Words that sound the same but are spelled differently and have different meanings are called “homophones.” And while it might be interesting that there’s even an actual term for those words, in reality, people are rather frustrated because it’s easy to fall into the trap of mixing them up. “To,” “too,” and “two” are such homophones, and since they serve their own purposes in a sentence, it’s time to explain why you need to look out for them. Continue reading SOS English: “too” vs. “to” vs. “two”
What is a person? By definition, a “person” is any human being, one’s actual self, or someone’s individual personality. Thus, it is clearly distinguished from any animal or thing. So far, so good. But what is a person in its plural form? Persons? People? Well, both are grammatically correct and might seem to mean the same thing. But beware: when you need to choose one, choose wisely. Continue reading SOS English: People vs. Persons
Yes, you can. But sometimes you can not. Or cannot. Or can’t. Well, which one is it? Let’s find out in this article! Continue reading SOS English: Cannot vs. Can Not
When it comes to relative pronouns, there’s no way around using “who,” “which,” and “that.” We’ve already discussed the difference between “which” and “that” in this article. So today, we’ll take a turn on the usage of “who” and “which.” Relative … Continue reading SOS English: “Who” vs. “Which”
The confusion between “who’s” and “whose” is pretty much the same as with “it’s” and “its.” One is the contraction of “who is” or “who has” – the other is used to show ownership. Compared to one of our previous articles about “who vs. whom,” this topic here is much easier to understand. Continue reading SOS English: “Who’s” vs. “Whose”

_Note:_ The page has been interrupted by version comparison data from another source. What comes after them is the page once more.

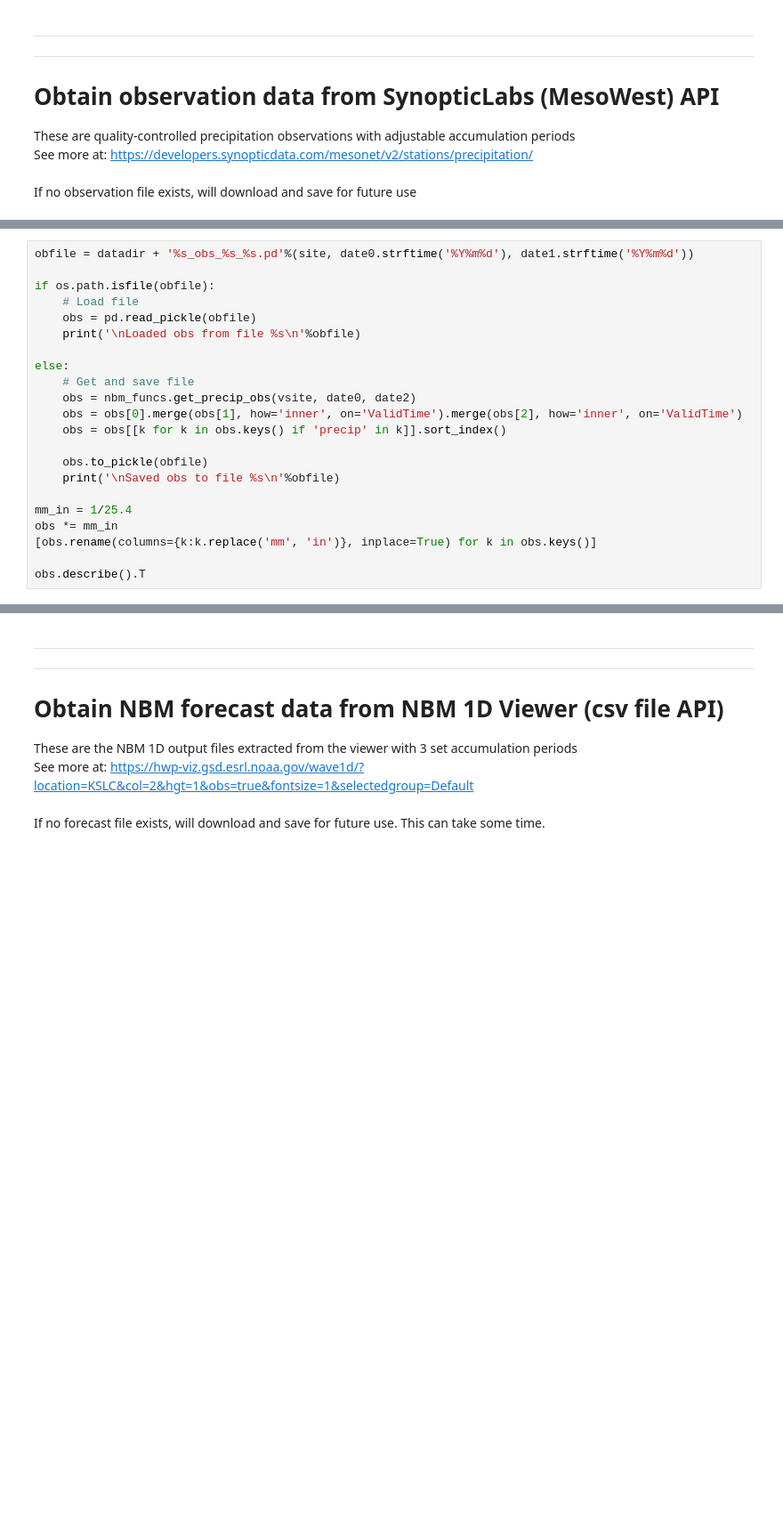
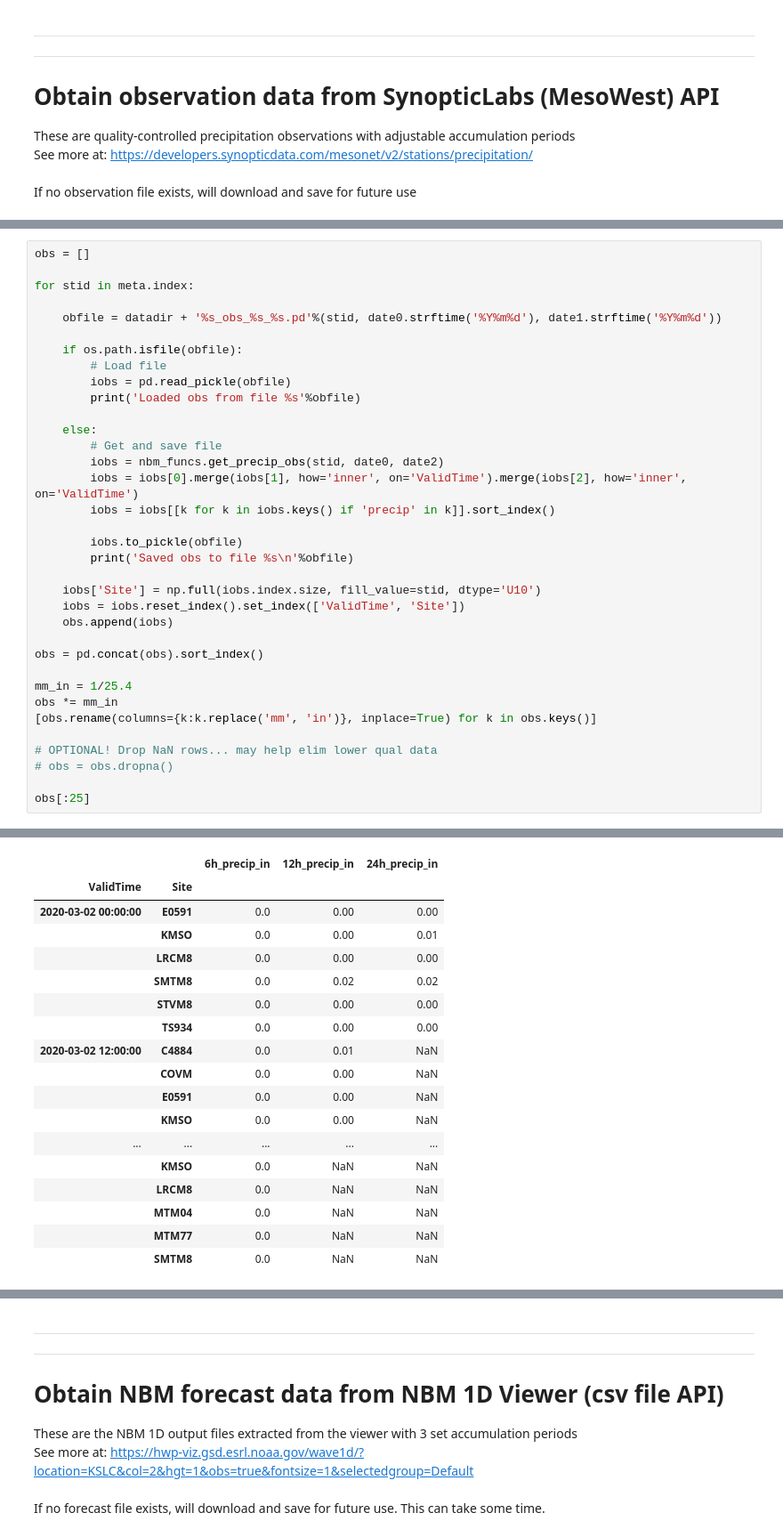
Before and after one commit to m-wessler/nbm-verify, a Jupyter notebook: notebooks/multi_station_1Dqpf.ipynb, the cells around one changed output, grey strips where cells are left out. Shown at 89% size. Saved outputs shown, nothing was run; the diff lists cells and outputs as text; blank space fills up the shorter version.

```diff
--- a/notebooks/multi_station_1Dqpf.ipynb
+++ b/notebooks/multi_station_1Dqpf.ipynb
@@ -64,22 +127,36 @@ If no observation file exists, will download and save for future use
 # %%
-obfile = datadir + '%s_obs_%s_%s.pd'%(site, date0.strftime('%Y%m%d'), date1.strftime('%Y%m%d'))
+obs = []
 
-if os.path.isfile(obfile):
-    # Load file
-    obs = pd.read_pickle(obfile)
-    print('\nLoaded obs from file %s\n'%obfile)
+for stid in meta.index:
 
-else:
-    # Get and save file
-    obs = nbm_funcs.get_precip_obs(vsite, date0, date2)
-    obs = obs[0].merge(obs[1], how='inner', on='ValidTime').merge(obs[2], how='inner', on='ValidTime')
-    obs = obs[[k for k in obs.keys() if 'precip' in k]].sort_index()
+    obfile = datadir + '%s_obs_%s_%s.pd'%(stid, date0.strftime('%Y%m%d'), date1.strftime('%Y%m%d'))
 
-    obs.to_pickle(obfile)
-    print('\nSaved obs to file %s\n'%obfile)
+    if os.path.isfile(obfile):
+        # Load file
+        iobs = pd.read_pickle(obfile)
+        print('Loaded obs from file %s'%obfile)
+
+    else:
+        # Get and save file
+        iobs = nbm_funcs.get_precip_obs(stid, date0, date2)
+        iobs = iobs[0].merge(iobs[1], how='inner', on='ValidTime').merge(iobs[2], how='inner', on='ValidTime')
+        iobs = iobs[[k for k in iobs.keys() if 'precip' in k]].sort_index()
+
+        iobs.to_pickle(obfile)
+        print('Saved obs to file %s\n'%obfile)
+
+    iobs['Site'] = np.full(iobs.index.size, fill_value=stid, dtype='U10')
+    iobs = iobs.reset_index().set_index(['ValidTime', 'Site'])
+    obs.append(iobs)
+
+obs = pd.concat(obs).sort_index()
 
 mm_in = 1/25.4
 obs *= mm_in
 [obs.rename(columns={k:k.replace('mm', 'in')}, inplace=True) for k in obs.keys()]
 
-obs.describe().T
+# OPTIONAL! Drop NaN rows... may help elim lower qual data
+# obs = obs.dropna()
+
+obs[:25]
+# %% [output]
@@ -85,0 +175,18 @@ obs.describe().T
+|  |  | 6h_precip_in | 12h_precip_in | 24h_precip_in |
+| ValidTime | Site |  |  |  |
+| 2020-03-02 00:00:00 | E0591 | 0.0 | 0.00 | 0.00 |
+|  | KMSO | 0.0 | 0.00 | 0.01 |
+|  | LRCM8 | 0.0 | 0.00 | 0.00 |
+|  | SMTM8 | 0.0 | 0.02 | 0.02 |
+|  | STVM8 | 0.0 | 0.00 | 0.00 |
+|  | TS934 | 0.0 | 0.00 | 0.00 |
+| 2020-03-02 12:00:00 | C4884 | 0.0 | 0.01 | NaN |
+|  | COVM | 0.0 | 0.00 | NaN |
+|  | E0591 | 0.0 | 0.00 | NaN |
+|  | KMSO | 0.0 | 0.00 | NaN |
+| ... | ... | ... | ... | ... |
+|  | KMSO | 0.0 | NaN | NaN |
+|  | LRCM8 | 0.0 | NaN | NaN |
+|  | MTM04 | 0.0 | NaN | NaN |
+|  | MTM77 | 0.0 | NaN | NaN |
+|  | SMTM8 | 0.0 | NaN | NaN |
```
Also changed, not shown: parts of 7 cells of this notebook.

The words “literally” and “figuratively” are indispensable to our everyday communication and social interaction. Most people will understand that when you say, “I literally peed my pants of fright when my friends pulled this stupid prank on me,” you most probably didn’t really pee your pants. However, you’d use “literally” for the case you’d actually peed your pants and “figuratively” when you were just really, really scared at that particular moment. Confused? Well, let’s dive in deeper and have a closer look. Continue reading SOS English: Literally vs. Figuratively
“Who” and “whoever” are so-called “subjective pronouns,” whereas “whom” and “whomever” are used for objective cases. Usually, we use those words in combination with a question or a relative clause about a person. Although the usage of “who” and “whom” is quite simple to most people, some may still stumble upon some difficulties.
With this short guide, it’ll be much easier for you to decide when to use “who” or “whom” correctly in the future! Continue reading SOS English: Who vs. Whom
“Live life to the fullest.” – or is it “Life live to the fullest.”? Not sure? Well, it happens more than often that people confuse “life” with “live” and vice versa. But fear no more! Check out this quick explanation to make your life a little easier 😉 Continue reading SOS English: life vs. live
You’ve probably heard and also used the terms “e.g.” and “i.e.,” especially in scholarly writing. It’s also possible that you’ve used them interchangeably as many other people do. However, these two abbreviations that actually derive from Latin (and not English) mean different things. It is necessary to use the correct abbreviation to ensure that the meaning of a sentence is retained.
You mostly use “e.g.” and “i.e.” at the beginning of a nonrestrictive element which is enclosed in either commas or parentheses. It’s also suggested to use a comma after both “e.g.” and “i.e.”
But let’s have a closer look! Continue reading SOS English: e.g. vs. i.e.
“Which” or “that” – we can use both words in various contexts, but the confusion starts when we use them as a relative pronoun. Even though many people believe that the differences between those two words aren’t really differences at all, there are actually some rules for their usage. But let’s have a closer look! Continue reading SOS English: which vs. that